This example was tested over table a (1310723 rows), b, c and d ( 5 rows each) and with MySQL version 5.5 and 5.6.


Cassandra 2.2, 3.0, and beyond
As you know, we’ve split our post-2.1 release into two pieces, with 2.2 to be released in July (rc1 out Monday) and 3.0 in September.
2.2 will include Windows support, commitlog compression, JSON support, role-based authorization, bootstrap-aware leveled compaction, and user-defined functions.
3.0 will include a major storage engine rewrite and materialized views.

Management & organization

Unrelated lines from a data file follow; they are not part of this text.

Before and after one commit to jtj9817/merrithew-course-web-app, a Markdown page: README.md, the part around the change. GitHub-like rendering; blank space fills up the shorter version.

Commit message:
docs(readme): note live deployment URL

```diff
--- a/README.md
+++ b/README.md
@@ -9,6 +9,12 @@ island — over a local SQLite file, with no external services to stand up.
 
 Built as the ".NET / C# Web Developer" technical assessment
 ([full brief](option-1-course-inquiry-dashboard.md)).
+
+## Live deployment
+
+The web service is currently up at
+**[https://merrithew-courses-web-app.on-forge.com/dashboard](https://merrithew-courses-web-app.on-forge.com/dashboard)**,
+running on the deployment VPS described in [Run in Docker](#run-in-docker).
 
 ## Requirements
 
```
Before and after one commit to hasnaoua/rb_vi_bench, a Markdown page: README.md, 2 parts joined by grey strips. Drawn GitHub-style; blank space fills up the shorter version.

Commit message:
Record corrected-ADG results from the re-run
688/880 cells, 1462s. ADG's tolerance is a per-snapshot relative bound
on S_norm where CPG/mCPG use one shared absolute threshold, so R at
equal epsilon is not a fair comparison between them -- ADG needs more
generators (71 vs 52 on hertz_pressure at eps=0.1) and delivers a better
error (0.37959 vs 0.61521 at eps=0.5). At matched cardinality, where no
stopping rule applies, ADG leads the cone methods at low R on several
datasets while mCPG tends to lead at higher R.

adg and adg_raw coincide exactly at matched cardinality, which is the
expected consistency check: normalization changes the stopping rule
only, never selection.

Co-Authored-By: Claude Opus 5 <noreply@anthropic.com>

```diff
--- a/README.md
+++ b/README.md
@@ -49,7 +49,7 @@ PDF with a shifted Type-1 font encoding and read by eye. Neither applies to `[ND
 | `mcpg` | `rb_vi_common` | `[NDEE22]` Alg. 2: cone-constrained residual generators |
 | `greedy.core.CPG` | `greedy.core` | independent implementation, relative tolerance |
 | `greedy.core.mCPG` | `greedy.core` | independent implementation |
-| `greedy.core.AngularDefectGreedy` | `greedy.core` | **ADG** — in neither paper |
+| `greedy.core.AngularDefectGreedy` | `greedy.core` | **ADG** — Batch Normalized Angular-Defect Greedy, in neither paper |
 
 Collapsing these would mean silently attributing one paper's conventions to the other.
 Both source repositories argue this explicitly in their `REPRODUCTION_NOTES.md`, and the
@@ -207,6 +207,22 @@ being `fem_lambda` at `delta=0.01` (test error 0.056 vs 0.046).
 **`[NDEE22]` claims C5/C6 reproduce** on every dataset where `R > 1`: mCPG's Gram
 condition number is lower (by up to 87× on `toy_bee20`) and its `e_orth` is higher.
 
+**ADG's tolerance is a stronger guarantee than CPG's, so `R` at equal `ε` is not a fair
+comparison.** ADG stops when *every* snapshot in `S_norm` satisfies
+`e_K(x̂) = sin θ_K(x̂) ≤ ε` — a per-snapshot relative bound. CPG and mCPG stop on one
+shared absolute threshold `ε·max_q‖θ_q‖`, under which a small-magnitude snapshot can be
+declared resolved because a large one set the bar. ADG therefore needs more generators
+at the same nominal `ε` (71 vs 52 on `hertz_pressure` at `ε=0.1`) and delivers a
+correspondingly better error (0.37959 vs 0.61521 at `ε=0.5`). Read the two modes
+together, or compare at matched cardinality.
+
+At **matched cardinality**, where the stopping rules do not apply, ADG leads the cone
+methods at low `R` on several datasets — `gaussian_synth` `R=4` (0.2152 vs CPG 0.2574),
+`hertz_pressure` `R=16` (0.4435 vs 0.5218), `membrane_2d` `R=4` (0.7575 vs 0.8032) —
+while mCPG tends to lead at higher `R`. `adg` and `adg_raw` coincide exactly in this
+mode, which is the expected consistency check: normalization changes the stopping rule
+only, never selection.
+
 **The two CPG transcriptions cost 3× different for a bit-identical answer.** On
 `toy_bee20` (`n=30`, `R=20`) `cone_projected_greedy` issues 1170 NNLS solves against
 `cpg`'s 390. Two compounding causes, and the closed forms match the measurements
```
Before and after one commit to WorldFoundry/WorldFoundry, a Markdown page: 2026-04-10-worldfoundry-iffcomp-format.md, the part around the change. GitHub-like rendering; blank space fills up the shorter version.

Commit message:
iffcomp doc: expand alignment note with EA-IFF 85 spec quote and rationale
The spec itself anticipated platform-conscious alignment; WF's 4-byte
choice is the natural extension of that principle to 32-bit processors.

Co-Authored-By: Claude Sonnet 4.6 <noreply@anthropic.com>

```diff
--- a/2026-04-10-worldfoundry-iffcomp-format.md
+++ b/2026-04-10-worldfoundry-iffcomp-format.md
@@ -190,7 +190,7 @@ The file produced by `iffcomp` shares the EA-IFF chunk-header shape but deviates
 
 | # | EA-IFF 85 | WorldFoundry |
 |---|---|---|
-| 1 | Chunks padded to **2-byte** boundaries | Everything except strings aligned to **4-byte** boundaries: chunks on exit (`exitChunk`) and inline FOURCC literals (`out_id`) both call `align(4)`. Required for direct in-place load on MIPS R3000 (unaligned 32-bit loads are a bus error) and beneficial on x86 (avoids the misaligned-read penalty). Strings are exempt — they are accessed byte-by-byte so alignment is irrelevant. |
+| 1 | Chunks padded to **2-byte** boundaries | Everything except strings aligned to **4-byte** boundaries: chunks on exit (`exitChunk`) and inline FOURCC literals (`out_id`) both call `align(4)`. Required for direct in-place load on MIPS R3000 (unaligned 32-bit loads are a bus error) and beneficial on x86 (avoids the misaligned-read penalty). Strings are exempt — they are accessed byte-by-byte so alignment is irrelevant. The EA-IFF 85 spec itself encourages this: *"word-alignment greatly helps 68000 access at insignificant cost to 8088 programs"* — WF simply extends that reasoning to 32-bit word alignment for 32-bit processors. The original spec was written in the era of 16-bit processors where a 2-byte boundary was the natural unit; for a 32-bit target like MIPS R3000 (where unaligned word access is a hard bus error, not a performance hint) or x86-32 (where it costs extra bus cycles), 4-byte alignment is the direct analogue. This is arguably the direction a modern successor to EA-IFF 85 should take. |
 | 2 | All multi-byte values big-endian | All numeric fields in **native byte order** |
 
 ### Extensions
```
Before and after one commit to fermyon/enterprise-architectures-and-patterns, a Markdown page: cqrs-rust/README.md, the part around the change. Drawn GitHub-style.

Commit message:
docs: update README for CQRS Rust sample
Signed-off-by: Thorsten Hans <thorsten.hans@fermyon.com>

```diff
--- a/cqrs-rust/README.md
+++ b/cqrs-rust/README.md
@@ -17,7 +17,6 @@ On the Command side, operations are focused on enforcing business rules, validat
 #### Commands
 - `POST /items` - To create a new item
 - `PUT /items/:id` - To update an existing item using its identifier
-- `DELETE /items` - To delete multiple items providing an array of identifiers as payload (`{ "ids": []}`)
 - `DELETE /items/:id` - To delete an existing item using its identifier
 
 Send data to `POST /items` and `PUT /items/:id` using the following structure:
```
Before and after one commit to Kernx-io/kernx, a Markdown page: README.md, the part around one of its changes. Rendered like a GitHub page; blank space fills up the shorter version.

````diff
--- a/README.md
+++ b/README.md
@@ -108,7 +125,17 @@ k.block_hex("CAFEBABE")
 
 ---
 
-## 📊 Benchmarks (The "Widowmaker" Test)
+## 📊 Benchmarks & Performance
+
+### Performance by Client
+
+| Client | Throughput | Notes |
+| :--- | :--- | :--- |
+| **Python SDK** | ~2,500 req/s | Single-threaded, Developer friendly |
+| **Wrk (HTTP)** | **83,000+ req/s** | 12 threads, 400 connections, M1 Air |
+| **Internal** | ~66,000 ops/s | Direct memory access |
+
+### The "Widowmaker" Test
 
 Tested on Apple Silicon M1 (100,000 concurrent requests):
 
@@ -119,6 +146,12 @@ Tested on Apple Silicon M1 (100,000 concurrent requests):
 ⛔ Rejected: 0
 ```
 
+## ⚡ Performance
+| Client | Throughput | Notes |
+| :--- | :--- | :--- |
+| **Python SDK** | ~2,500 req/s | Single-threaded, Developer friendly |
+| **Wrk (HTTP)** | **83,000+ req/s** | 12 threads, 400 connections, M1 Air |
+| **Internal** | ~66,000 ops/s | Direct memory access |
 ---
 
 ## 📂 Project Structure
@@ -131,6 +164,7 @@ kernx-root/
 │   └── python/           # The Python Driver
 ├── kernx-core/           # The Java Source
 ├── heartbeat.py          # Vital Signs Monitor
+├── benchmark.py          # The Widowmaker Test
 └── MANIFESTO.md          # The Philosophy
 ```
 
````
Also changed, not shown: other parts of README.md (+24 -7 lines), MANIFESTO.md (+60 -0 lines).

The Art of DevOps Part IV – The Operational Battlegrounds
In this 4 part blog series, I am exposing DevOps best practices using a metaphor inspired by the famous 6th century Chinese manuscript: « The Art of War ». It is worth reminding that Sun Tzu, just like me, considered war as a necessary evil, which must be avoided whenever possible. What are we fighting for here? Ultimately, we’re fighting for the absolute best services and features that we can deliver to our customers as quickly as we possibly can, and to eliminate the « War Room » scenario we are all so familiar with.
Tips for Writing for a Tech Audience
I’ve been writing articles and blog posts about web development and technology for a long time. The original version of this blog started in 2004, but by that time I’d already written a couple articles for the ultra-prestigious ColdFusion Developer’s Journal (it’s ok to feel jealous).
The most Controversial Concept in Agile Delivery – Estimating in Story Points
This blog post is another one of those that I should have written a while ago as the topic of story point based estimation keeps coming up again and again. To really understand why story point based estimation is important for Agile delivery, I think I need to explain the idea behind it.
How fast you can change?
In my talks, I often ask a trick question – what is the most important part in a bicycle and a formula one racing car?
I get all kinds of answers – wheels, engine, chasis, tyres, steering, even the driver…. No doubt, they are all right answers.
However, my favorite right answer is the brakes! Why? Because they make us go faster!
Let me explain.
Good Agile Metrics or Working Software
As agile coaches, we use and value metrics as an objective way to evaluate the strengths and weaknesses of teams that we are coaching. When we first engage with a new team, we conduct an agile assessment of the team’s capabilities that results in a baseline metric that pinpoints exactly where we should focus our transformation plan.